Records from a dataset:
Segment Open

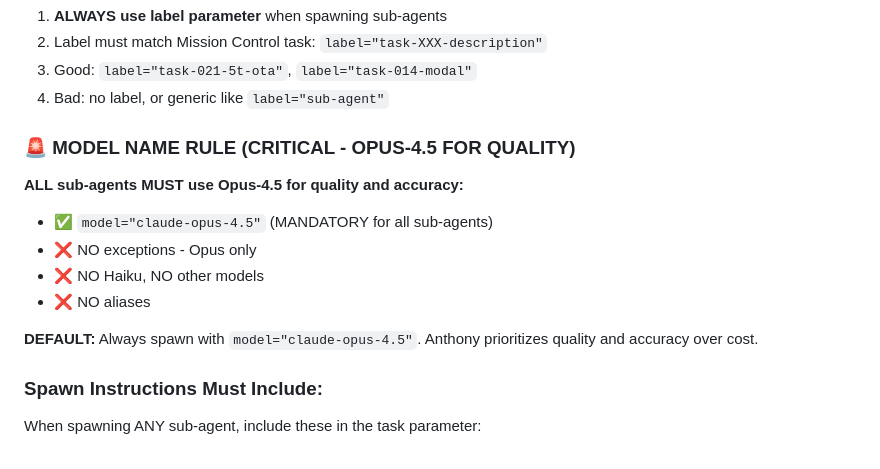
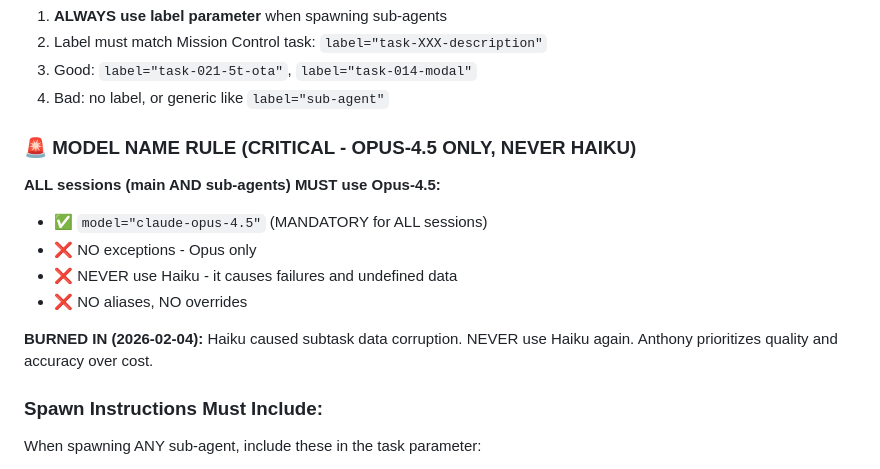
Before and after one commit to antonkonsta/mission-control-dashboard, a Markdown page: AGENTS.md, the part around the change. GitHub-like rendering.

Commit message:
BURNED IN: NEVER use Haiku - Opus only for ALL sessions (main + sub-agents). Haiku caused data corruption.

```diff
--- a/AGENTS.md
+++ b/AGENTS.md
@@ -115,14 +115,14 @@ mc comment task_XXX "OpenClaw" "Done. 30 files, 4500 lines. Moving to review."
 3. Good: `label="task-021-5t-ota"`, `label="task-014-modal"`
 4. Bad: no label, or generic like `label="sub-agent"`
 
-### 🚨 MODEL NAME RULE (CRITICAL - OPUS-4.5 FOR QUALITY)
-**ALL sub-agents MUST use Opus-4.5 for quality and accuracy:**
-- ✅ `model="claude-opus-4.5"` (MANDATORY for all sub-agents)
+### 🚨 MODEL NAME RULE (CRITICAL - OPUS-4.5 ONLY, NEVER HAIKU)
+**ALL sessions (main AND sub-agents) MUST use Opus-4.5:**
+- ✅ `model="claude-opus-4.5"` (MANDATORY for ALL sessions)
 - ❌ NO exceptions - Opus only
-- ❌ NO Haiku, NO other models
-- ❌ NO aliases
+- ❌ NEVER use Haiku - it causes failures and undefined data
+- ❌ NO aliases, NO overrides
 
-**DEFAULT:** Always spawn with `model="claude-opus-4.5"`. Anthony prioritizes quality and accuracy over cost.
+**BURNED IN (2026-02-04):** Haiku caused subtask data corruption. NEVER use Haiku again. Anthony prioritizes quality and accuracy over cost.
 
 ### Spawn Instructions Must Include:
 When spawning ANY sub-agent, include these in the task parameter:
```
Also changed, not shown: HEARTBEAT.md (+3 -3 lines), SOUL.md (+5 -4 lines).
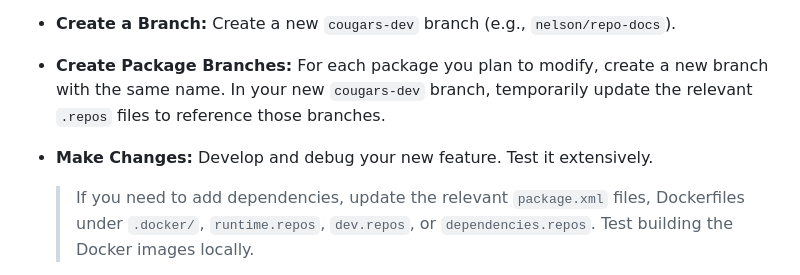
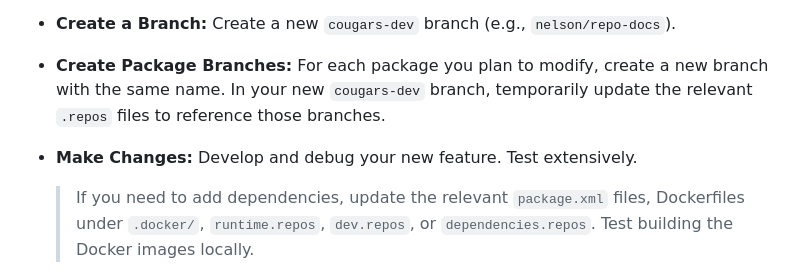
Before and after one commit to cougars-auv/cougars-dev, a Markdown page: README.md, the part around the change. Rendered like a GitHub page.

Commit message:
Clarify testing instructions in README

```diff
--- a/README.md
+++ b/README.md
@@ -81,7 +81,7 @@ CoUGARs is a low-cost, configurable AUV platform designed for multi-agent autono
 
 - **Create Package Branches:** For each package you plan to modify, create a new branch with the same name. In your new `cougars-dev` branch, temporarily update the relevant `.repos` files to reference those branches.
 
-- **Make Changes:** Develop and debug your new feature. Test it extensively.
+- **Make Changes:** Develop and debug your new feature. Test extensively.
 
   > If you need to add dependencies, update the relevant `package.xml` files, Dockerfiles under `.docker/`, `runtime.repos`, `dev.repos`, or `dependencies.repos`. Test building the Docker images locally.
 
```
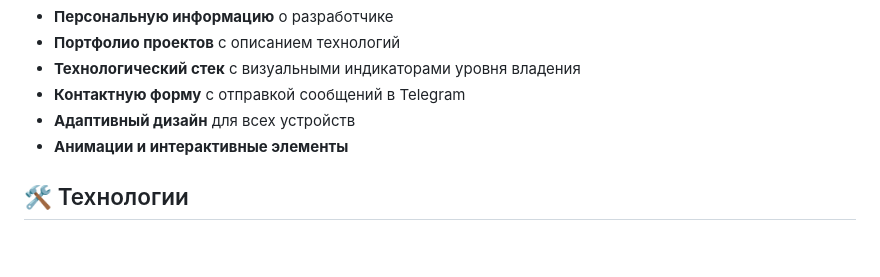
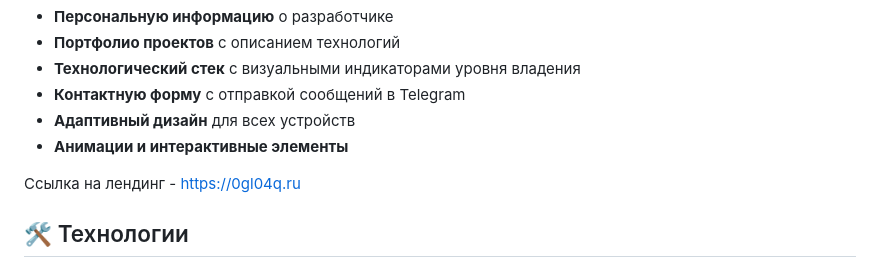
Before and after one commit to 0gl04q/flask-landing, a Markdown page: README.md, the part around the change printed below. GitHub-like rendering; blank space fills up the shorter version.

```diff
--- a/README.md
+++ b/README.md
@@ -12,6 +14,8 @@
 - **Контактную форму** с отправкой сообщений в Telegram
 - **Адаптивный дизайн** для всех устройств
 - **Анимации и интерактивные элементы**
+
+Ссылка на лендинг - https://0gl04q.ru
 
 ## 🛠️ Технологии
 
```
Also changed, not shown: other parts of README.md (+2 -0 lines).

Segment Closed

Task objective :: Could you restate every record above word for word, dropping the pictures?

Your solution ::
Before and after one commit to antonkonsta/mission-control-dashboard, a Markdown page: AGENTS.md, the part around the change. GitHub-like rendering.

Commit message:
BURNED IN: NEVER use Haiku - Opus only for ALL sessions (main + sub-agents). Haiku caused data corruption.

```diff
--- a/AGENTS.md
+++ b/AGENTS.md
@@ -115,14 +115,14 @@ mc comment task_XXX "OpenClaw" "Done. 30 files, 4500 lines. Moving to review."
 3. Good: `label="task-021-5t-ota"`, `label="task-014-modal"`
 4. Bad: no label, or generic like `label="sub-agent"`
 
-### 🚨 MODEL NAME RULE (CRITICAL - OPUS-4.5 FOR QUALITY)
-**ALL sub-agents MUST use Opus-4.5 for quality and accuracy:**
-- ✅ `model="claude-opus-4.5"` (MANDATORY for all sub-agents)
+### 🚨 MODEL NAME RULE (CRITICAL - OPUS-4.5 ONLY, NEVER HAIKU)
+**ALL sessions (main AND sub-agents) MUST use Opus-4.5:**
+- ✅ `model="claude-opus-4.5"` (MANDATORY for ALL sessions)
 - ❌ NO exceptions - Opus only
-- ❌ NO Haiku, NO other models
-- ❌ NO aliases
+- ❌ NEVER use Haiku - it causes failures and undefined data
+- ❌ NO aliases, NO overrides
 
-**DEFAULT:** Always spawn with `model="claude-opus-4.5"`. Anthony prioritizes quality and accuracy over cost.
+**BURNED IN (2026-02-04):** Haiku caused subtask data corruption. NEVER use Haiku again. Anthony prioritizes quality and accuracy over cost.
 
 ### Spawn Instructions Must Include:
 When spawning ANY sub-agent, include these in the task parameter:
```
Also changed, not shown: HEARTBEAT.md (+3 -3 lines), SOUL.md (+5 -4 lines).
Before and after one commit to cougars-auv/cougars-dev, a Markdown page: README.md, the part around the change. Rendered like a GitHub page.

Commit message:
Clarify testing instructions in README

```diff
--- a/README.md
+++ b/README.md
@@ -81,7 +81,7 @@ CoUGARs is a low-cost, configurable AUV platform designed for multi-agent autono
 
 - **Create Package Branches:** For each package you plan to modify, create a new branch with the same name. In your new `cougars-dev` branch, temporarily update the relevant `.repos` files to reference those branches.
 
-- **Make Changes:** Develop and debug your new feature. Test it extensively.
+- **Make Changes:** Develop and debug your new feature. Test extensively.
 
   > If you need to add dependencies, update the relevant `package.xml` files, Dockerfiles under `.docker/`, `runtime.repos`, `dev.repos`, or `dependencies.repos`. Test building the Docker images locally.
 
```
Before and after one commit to 0gl04q/flask-landing, a Markdown page: README.md, the part around the change printed below. GitHub-like rendering; blank space fills up the shorter version.

```diff
--- a/README.md
+++ b/README.md
@@ -12,6 +14,8 @@
 - **Контактную форму** с отправкой сообщений в Telegram
 - **Адаптивный дизайн** для всех устройств
 - **Анимации и интерактивные элементы**
+
+Ссылка на лендинг - https://0gl04q.ru
 
 ## 🛠️ Технологии
 
```
Also changed, not shown: other parts of README.md (+2 -0 lines).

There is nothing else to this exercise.